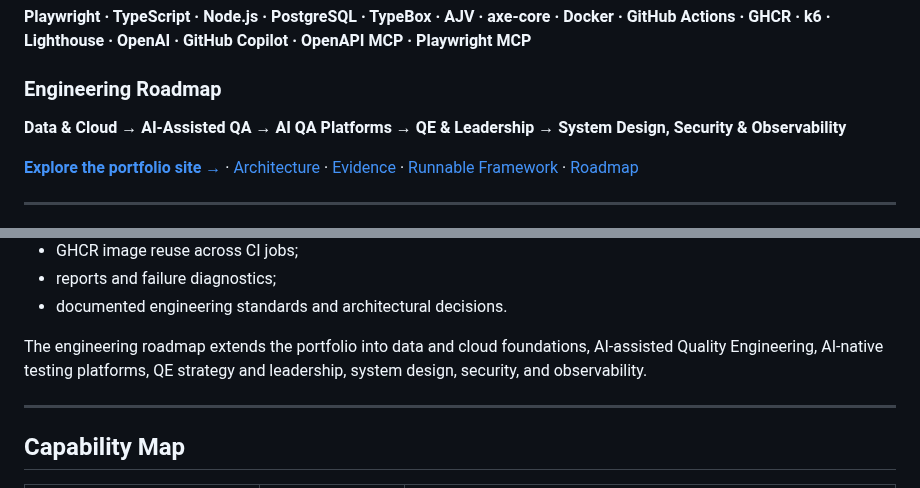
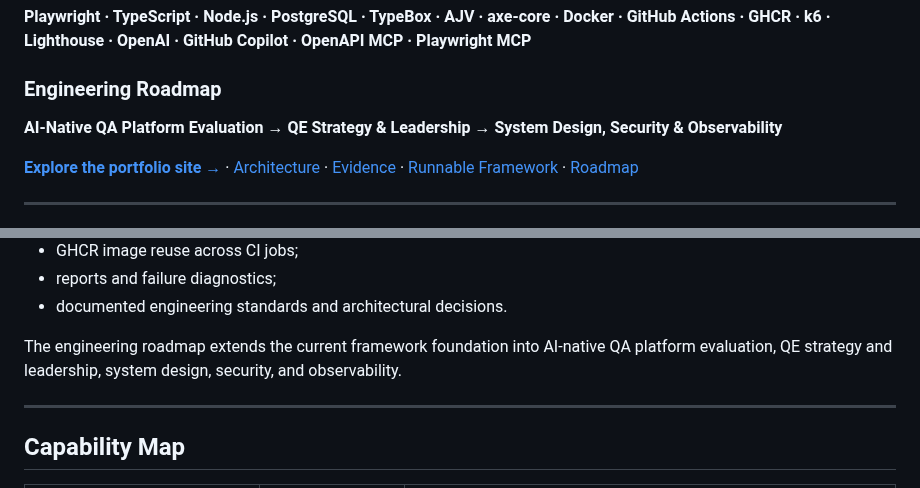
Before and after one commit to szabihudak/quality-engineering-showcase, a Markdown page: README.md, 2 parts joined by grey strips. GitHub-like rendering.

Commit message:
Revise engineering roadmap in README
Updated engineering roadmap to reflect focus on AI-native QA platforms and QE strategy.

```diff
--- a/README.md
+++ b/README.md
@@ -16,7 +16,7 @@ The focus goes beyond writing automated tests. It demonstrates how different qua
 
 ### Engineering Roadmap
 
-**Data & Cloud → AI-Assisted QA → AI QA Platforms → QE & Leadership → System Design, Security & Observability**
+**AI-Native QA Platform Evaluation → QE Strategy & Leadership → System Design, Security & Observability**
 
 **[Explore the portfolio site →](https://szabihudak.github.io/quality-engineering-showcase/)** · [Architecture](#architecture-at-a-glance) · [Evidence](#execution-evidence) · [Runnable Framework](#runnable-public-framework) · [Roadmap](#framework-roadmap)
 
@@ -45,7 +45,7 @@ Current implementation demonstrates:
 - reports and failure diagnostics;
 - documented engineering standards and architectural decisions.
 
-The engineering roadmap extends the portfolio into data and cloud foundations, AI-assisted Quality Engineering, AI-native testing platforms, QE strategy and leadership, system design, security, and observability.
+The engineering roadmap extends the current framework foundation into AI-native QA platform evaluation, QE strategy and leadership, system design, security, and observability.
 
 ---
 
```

---+---

REQUIRED ACTION | Answer with one number, namely how many lines in the records contain the string "README".

ANSWER AREA | 4